Procurement is an information game, with the best-informed organizations able to optimize sourcing, minimize disruptions from incoming materials, and collaborate with suppliers more deeply. Thanks to advances in technology, gaining information on supplier performance and potential disruptions is no longer such a time-intensive task. In fact, it’s now feasible for organizations to maintain visibility into supplier operations at even the second and third tiers, which ultimately leads to better informed procurement decisions, risk management, and supplier relationship management.
After discussing the importance of supplier visibility, this article draws from APQC’s cross-industry benchmarking data to show how good visibility drives better performance for procurement. While visibility into lower-tier suppliers allows for faster responses to disruption and more sustainable supply chains, it also enables greater efficiency in some of procurement’s most important processes.
Leading organizations use risk notification and visualization solutions, integrated vendor portals, and similar tools to achieve visibility across their supply chains. These systems allow an organization to automate reporting on numerous levels to track supplier production, inventory levels, lead times, deliveries, or adherence to any quality, performance, or sustainability measure. Integrating compatible platforms is often a significant but essential hurdle to being able to monitor and analyze supplier data.
There are at least three reasons why organizations should strive for this level of visibility into lower-tier suppliers. First, organizations that rely exclusively on tier 1 suppliers to manage lower-tier suppliers will take longer to learn about disruption, which means they will also have less time to implement contingency plans in the event of disruption. This was a lesson that many organizations learned the hard way in 2020.
Secondly, organizations that lack visibility into lower-tier suppliers may expose themselves to unnecessary risks in product quality. When lower-tier suppliers cut costs or respond to shortages by using lower-quality materials, the financial and reputational damage for organizations can be severe. Audits across the entire supply chain are the most effective way to ensure quality materials, but these audits are not possible without broader supplier visibility.
Deeper visibility into lower-tier suppliers is also critical for organizations that want to set and accomplish ambitious sustainability goals. Researchers estimate that 70 to 90 percent of an organization’s total greenhouse gas emissions come from its supply chain, so organizations that want to be more sustainable need to take aim at Scope 3 emissions, in particular those from suppliers. Unfortunately, APQC finds that only about a third of organizations (32 percent) include lower-tier suppliers in their overall sustainability strategy.
While many organizations have at least some visibility into lower-tier suppliers, there is certainly room for improvement. Only 40 percent of organizations have visibility beyond tier 1 suppliers to a very great extent, while 44 percent have moderate levels of this visibility.
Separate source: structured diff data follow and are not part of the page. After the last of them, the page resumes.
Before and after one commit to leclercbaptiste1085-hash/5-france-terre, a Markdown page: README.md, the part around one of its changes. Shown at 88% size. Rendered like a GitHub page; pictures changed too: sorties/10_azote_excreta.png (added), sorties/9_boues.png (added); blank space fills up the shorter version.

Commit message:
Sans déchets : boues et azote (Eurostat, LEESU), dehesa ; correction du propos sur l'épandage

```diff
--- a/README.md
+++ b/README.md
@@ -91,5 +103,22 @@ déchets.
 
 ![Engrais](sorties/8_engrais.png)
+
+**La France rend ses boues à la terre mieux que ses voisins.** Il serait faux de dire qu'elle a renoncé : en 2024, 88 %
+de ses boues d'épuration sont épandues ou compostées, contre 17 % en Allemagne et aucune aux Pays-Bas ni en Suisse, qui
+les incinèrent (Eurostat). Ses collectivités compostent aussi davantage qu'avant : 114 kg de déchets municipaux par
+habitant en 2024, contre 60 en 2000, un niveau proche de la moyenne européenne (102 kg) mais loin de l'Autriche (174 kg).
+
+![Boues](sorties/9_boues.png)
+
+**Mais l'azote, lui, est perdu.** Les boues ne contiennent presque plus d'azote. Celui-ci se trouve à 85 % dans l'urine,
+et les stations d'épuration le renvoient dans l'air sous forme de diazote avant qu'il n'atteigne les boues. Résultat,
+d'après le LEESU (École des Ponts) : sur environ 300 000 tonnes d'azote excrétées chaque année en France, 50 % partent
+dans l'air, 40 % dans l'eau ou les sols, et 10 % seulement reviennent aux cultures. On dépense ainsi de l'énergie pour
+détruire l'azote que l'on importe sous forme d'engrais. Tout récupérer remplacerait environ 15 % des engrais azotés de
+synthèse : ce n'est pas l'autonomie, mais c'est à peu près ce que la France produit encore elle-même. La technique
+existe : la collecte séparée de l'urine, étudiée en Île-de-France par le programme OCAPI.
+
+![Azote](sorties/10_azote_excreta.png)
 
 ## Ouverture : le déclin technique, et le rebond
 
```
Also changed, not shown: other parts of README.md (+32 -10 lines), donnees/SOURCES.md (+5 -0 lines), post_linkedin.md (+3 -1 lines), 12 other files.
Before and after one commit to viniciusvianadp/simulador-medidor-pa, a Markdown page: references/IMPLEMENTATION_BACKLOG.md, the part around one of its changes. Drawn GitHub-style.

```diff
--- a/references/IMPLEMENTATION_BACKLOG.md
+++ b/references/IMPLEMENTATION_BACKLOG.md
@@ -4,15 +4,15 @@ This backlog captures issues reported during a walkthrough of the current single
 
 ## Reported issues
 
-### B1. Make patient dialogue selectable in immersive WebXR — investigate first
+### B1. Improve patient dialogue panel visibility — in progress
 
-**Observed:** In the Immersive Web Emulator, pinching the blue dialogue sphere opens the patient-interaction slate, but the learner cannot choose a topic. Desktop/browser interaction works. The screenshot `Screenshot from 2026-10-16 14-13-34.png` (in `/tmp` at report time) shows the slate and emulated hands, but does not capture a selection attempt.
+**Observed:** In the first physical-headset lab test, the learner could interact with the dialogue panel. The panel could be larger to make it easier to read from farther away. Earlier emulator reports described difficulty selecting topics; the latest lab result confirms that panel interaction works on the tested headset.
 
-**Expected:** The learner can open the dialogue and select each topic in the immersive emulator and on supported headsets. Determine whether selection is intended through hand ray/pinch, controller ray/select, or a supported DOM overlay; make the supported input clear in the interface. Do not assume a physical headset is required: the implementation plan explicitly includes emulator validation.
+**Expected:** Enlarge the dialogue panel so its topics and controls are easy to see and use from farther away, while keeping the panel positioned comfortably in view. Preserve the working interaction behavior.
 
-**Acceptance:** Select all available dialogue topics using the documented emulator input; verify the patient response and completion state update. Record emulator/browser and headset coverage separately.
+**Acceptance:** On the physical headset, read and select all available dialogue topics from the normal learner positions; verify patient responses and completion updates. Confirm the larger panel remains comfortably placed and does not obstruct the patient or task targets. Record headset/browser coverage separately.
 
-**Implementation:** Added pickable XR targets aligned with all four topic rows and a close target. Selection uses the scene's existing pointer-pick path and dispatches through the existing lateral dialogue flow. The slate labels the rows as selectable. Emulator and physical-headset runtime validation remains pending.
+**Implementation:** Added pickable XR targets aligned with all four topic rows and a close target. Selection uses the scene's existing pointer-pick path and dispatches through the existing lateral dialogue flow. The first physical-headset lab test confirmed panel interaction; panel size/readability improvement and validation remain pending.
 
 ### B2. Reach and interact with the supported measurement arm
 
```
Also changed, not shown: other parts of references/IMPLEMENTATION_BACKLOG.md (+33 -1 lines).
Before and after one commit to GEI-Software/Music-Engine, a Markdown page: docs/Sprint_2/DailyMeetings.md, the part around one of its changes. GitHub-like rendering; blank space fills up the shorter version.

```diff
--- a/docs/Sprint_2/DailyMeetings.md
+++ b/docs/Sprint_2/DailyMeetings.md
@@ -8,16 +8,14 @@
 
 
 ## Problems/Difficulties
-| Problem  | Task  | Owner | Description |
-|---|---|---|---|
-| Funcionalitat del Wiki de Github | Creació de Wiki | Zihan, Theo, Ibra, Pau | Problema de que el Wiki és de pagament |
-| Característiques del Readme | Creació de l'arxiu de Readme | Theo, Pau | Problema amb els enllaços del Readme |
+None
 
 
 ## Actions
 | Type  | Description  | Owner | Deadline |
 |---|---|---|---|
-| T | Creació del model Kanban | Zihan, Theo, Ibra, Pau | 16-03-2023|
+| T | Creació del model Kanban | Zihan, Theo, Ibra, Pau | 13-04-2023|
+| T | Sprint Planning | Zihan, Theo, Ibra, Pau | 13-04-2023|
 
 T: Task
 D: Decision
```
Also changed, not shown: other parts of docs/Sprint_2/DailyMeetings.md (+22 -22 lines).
Another indicator of supply chain visibility is the percentage of products or services for which an organization has identified lower-tier suppliers, processing sites, and materials. For example, if an organization has only identified suppliers and materials for a third of its products, the other two-thirds of its products are at much greater risk in the event of disruption. APQC finds that only 18 percent of organizations have good sub-tier supplier visibility (i.e., at least 80 percent of suppliers identified) for more than half of their products.
Visibility plays a role in procurement’s performance
Supplier visibility has a direct impact on how procurement carries out some of its most important work. For example, with a better view of their entire supply chain, the organizations with the greatest extent of visibility have a median supplier lead time of 21 days, while organizations with little or no visibility have lead times of 30 days.
Deeper visibility into suppliers can also help organizations reduce some of their personnel costs. APQC finds that organizations with greater visibility use fewer full time-equivalent employees (FTEs) for ordering materials and services than those that have little or no visibility.
Gaining visibility into sub-tier suppliers used to be much more difficult, time-consuming, and labor-intensive than it is now. Fortunately, advances in technology are making it easier for organizations to achieve deeper visibility across their supply chains and gain better insights into supplier performance in real time. When organizations have visibility across their supply chain, they are able to respond more quickly to disruption, pursue deeper collaboration with suppliers, and carry out procurement processes more efficiently.